• ASSIGNMENT
Find each line in the records below that contains the word "Joseph", and copy it out.

• EXERCISE DATA
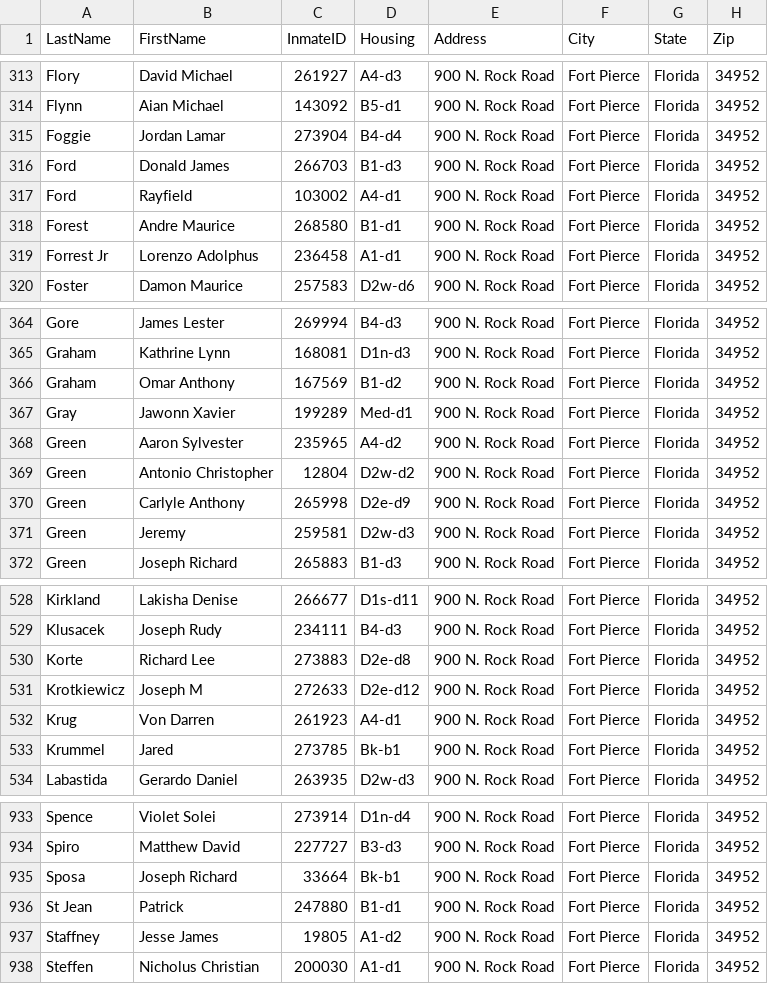
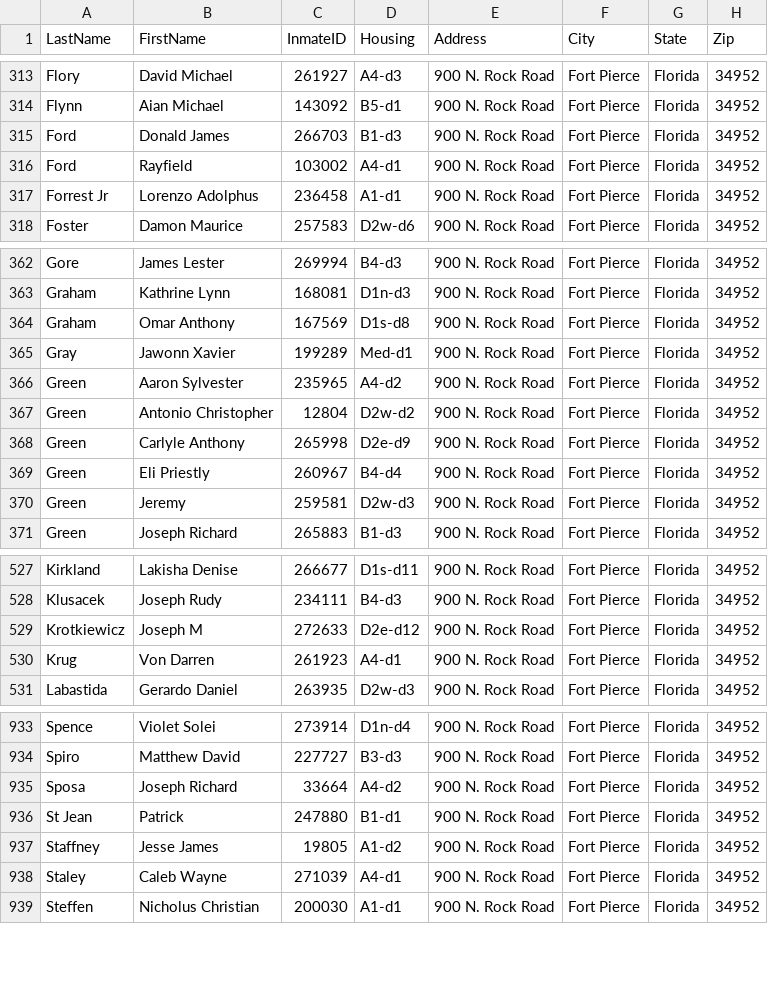
Before and after one commit to webrezaul/david, a CSV file: inmate_list.csv, drawn as a sheet; only a part is shown, gaps mark what is left out; the diff covers the shown part only.

```diff
--- a/inmate_list.csv
+++ b/inmate_list.csv
@@ -314,6 +314,4 @@ Flory,David Michael,261927,A4-d3,900 N. Rock Road,Fort Pierce,Florida,34952
 Flynn,Aian Michael,143092,B5-d1,900 N. Rock Road,Fort Pierce,Florida,34952
-Foggie,Jordan Lamar,273904,B4-d4,900 N. Rock Road,Fort Pierce,Florida,34952
 Ford,Donald James,266703,B1-d3,900 N. Rock Road,Fort Pierce,Florida,34952
 Ford,Rayfield,103002,A4-d1,900 N. Rock Road,Fort Pierce,Florida,34952
-Forest,Andre Maurice,268580,B1-d1,900 N. Rock Road,Fort Pierce,Florida,34952
 Forrest Jr,Lorenzo Adolphus,236458,A1-d1,900 N. Rock Road,Fort Pierce,Florida,34952
@@ -365,3 +363,3 @@ Gore,James Lester,269994,B4-d3,900 N. Rock Road,Fort Pierce,Florida,34952
 Graham,Kathrine Lynn,168081,D1n-d3,900 N. Rock Road,Fort Pierce,Florida,34952
-Graham,Omar Anthony,167569,B1-d2,900 N. Rock Road,Fort Pierce,Florida,34952
+Graham,Omar Anthony,167569,D1s-d8,900 N. Rock Road,Fort Pierce,Florida,34952
 Gray,Jawonn Xavier,199289,Med-d1,900 N. Rock Road,Fort Pierce,Florida,34952
@@ -370,2 +368,3 @@ Green,Antonio Christopher,12804,D2w-d2,900 N. Rock Road,Fort Pierce,Florida,3495
 Green,Carlyle Anthony,265998,D2e-d9,900 N. Rock Road,Fort Pierce,Florida,34952
+Green,Eli Priestly,260967,B4-d4,900 N. Rock Road,Fort Pierce,Florida,34952
 Green,Jeremy,259581,D2w-d3,900 N. Rock Road,Fort Pierce,Florida,34952
@@ -529,6 +528,4 @@ Kirkland,Lakisha Denise,266677,D1s-d11,900 N. Rock Road,Fort Pierce,Florida,3495
 Klusacek,Joseph Rudy,234111,B4-d3,900 N. Rock Road,Fort Pierce,Florida,34952
-Korte,Richard Lee,273883,D2e-d8,900 N. Rock Road,Fort Pierce,Florida,34952
 Krotkiewicz,Joseph M,272633,D2e-d12,900 N. Rock Road,Fort Pierce,Florida,34952
 Krug,Von Darren,261923,A4-d1,900 N. Rock Road,Fort Pierce,Florida,34952
-Krummel,Jared,273785,Bk-b1,900 N. Rock Road,Fort Pierce,Florida,34952
 Labastida,Gerardo Daniel,263935,D2w-d3,900 N. Rock Road,Fort Pierce,Florida,34952
@@ -934,5 +934,6 @@ Spence,Violet Solei,273914,D1n-d4,900 N. Rock Road,Fort Pierce,Florida,34952
 Spiro,Matthew David,227727,B3-d3,900 N. Rock Road,Fort Pierce,Florida,34952
-Sposa,Joseph Richard,33664,Bk-b1,900 N. Rock Road,Fort Pierce,Florida,34952
+Sposa,Joseph Richard,33664,A4-d2,900 N. Rock Road,Fort Pierce,Florida,34952
 St Jean,Patrick,247880,B1-d1,900 N. Rock Road,Fort Pierce,Florida,34952
 Staffney,Jesse James,19805,A1-d2,900 N. Rock Road,Fort Pierce,Florida,34952
+Staley,Caleb Wayne,271039,A4-d1,900 N. Rock Road,Fort Pierce,Florida,34952
 Steffen,Nicholus Christian,200030,A1-d1,900 N. Rock Road,Fort Pierce,Florida,34952
```
Also changed, not shown: 8 added rows, 7 removed rows and 6 edited cells elsewhere in this file, 1 other file.
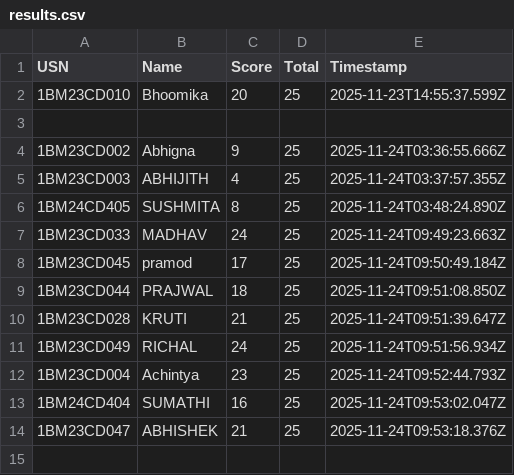
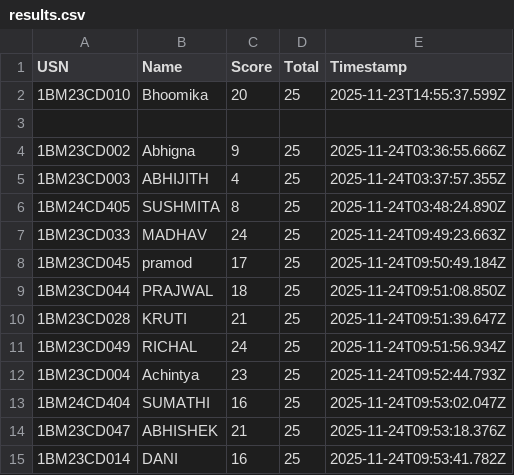
Before and after one commit to Kalyancds/time-series-quiz, a CSV file: results.csv, drawn as a sheet.

Commit message:
Append to results.csv

```diff
--- a/results.csv
+++ b/results.csv
@@ -14 +14,2 @@ USN,Name,Score,Total,Timestamp
 1BM23CD047,ABHISHEK,21,25,2025-11-24T09:53:18.376Z
+1BM23CD014,DANI,16,25,2025-11-24T09:53:41.782Z
```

• FINAL ANSWER
 Klusacek,Joseph Rudy,234111,B4-d3,900 N. Rock Road,Fort Pierce,Florida,34952
 Krotkiewicz,Joseph M,272633,D2e-d12,900 N. Rock Road,Fort Pierce,Florida,34952
-Sposa,Joseph Richard,33664,Bk-b1,900 N. Rock Road,Fort Pierce,Florida,34952
+Sposa,Joseph Richard,33664,A4-d2,900 N. Rock Road,Fort Pierce,Florida,34952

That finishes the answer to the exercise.